“Beware Llandudno’s goats if you’ve still got stuff to sell.Those goats will steal it all and eat the packaging as well,Ignoring social distancing and sanitising gelAs they go munching on.They’ll clear the shelves in Tesco and they’ll empty Marks and Sparks.Illegal groups of three or more will congregate in parksWhere they’ll pay no heed to warnings or the public’s snide remarks.They’ll just go munching on.But goats are bright and soon they’ll find there really are a lotOf simpler ways to get supplies of what the shops have got.And once they’ve joined Ocado they will find it living proofThat their shopping need not all be ‘on the hoof’.Martin Parker
“Beneath that Welsh veneer of ChapelLurks a primal goatishness,And many find it hard to grappleWith the current hard duress.Young Rhodri gasps:‘It breaks my heart!I can’t, I simply can’t adjustTo keeping six long feet apartFrom Bronwen, object of my lust?’Throughout North Wales the air is thickWith yearning and testosterone.Young Rhodri seethes, Bron’s heart is sick,But each must suffer quite alone.When on their streets we see goats herd,A Freudian analyst might suggestIt’s neither random nor absurd,But the return of the repressed.George Simmers
“With the ardour of Achilles,Ajax coursing through our horns,We are nannies, we are billies,Braving Conwy’s early dawns:Where you exeunt, we’ll enter,Grazing on each privet bush,Traipsing through the shopping centreAs if it were the Hindu Kush.We see you have an ‘Alice’ trail!By the juices in our rumen,That’s a tale beyond our pale,The sort of tripe that gets our human.Atomic war, or just a virus?You were absent, that we did know:Mmm, these bluebells, bearded iris —Come back, not too soon, Llandudno!Bill Greenwell

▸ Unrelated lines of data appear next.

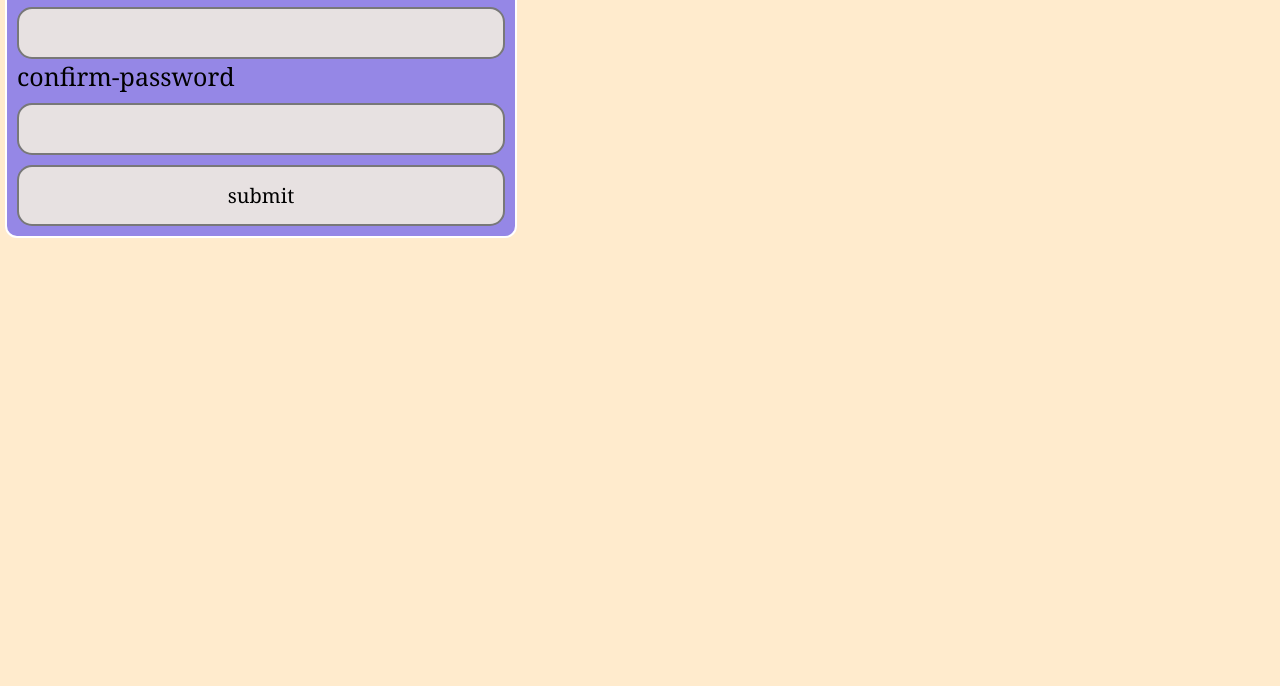
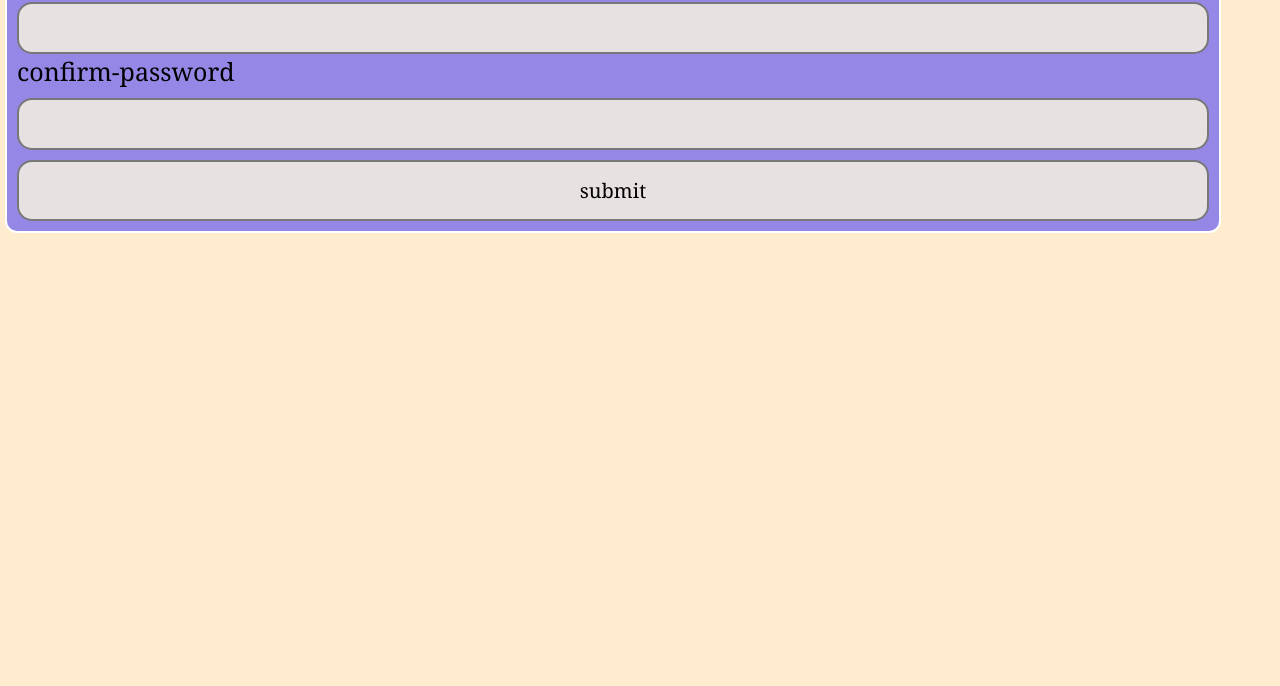
Before and after one commit to Olanrewajumutiat52230/password, a plain HTML site: page index.html in a window 1280 px wide. Shown: the part 114-800 px from the top of the page. Drawn offline with Linux system fonts and the light colour scheme.

Commit message:
Update style.css

```diff
--- a/style.css
+++ b/style.css
@@ -42,13 +42,17 @@ label{
     font-size: 25px;
 }
 .form{
-    width: 40%;
+    width: 95%;
     margin:5px;
     padding: 10px;
     background-color:rgb(149, 135, 230);
     box-shadow: 0, 0, 5px, 1px;
-    margin-top: 10px;
+    margin-top: 5px;
     border: 2px solid #fff;
     border-radius: 12px;
 
 }
+@media (max-with:768px){
+    background{
+        padding:20px}
+}
```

No. 3149: lockdown lit
You are invited to tweak an existing book or poem title for lockdown (e.g. Wigan Pier is Closed, ‘Not Upon Westminster Bridge’) and submit an extract of up to 150 words or a poem of up to 16 lines. Please email entries to firstname.lastname@example.org by midday on 13 May. NB. We are unable to accept postal entries for the time being.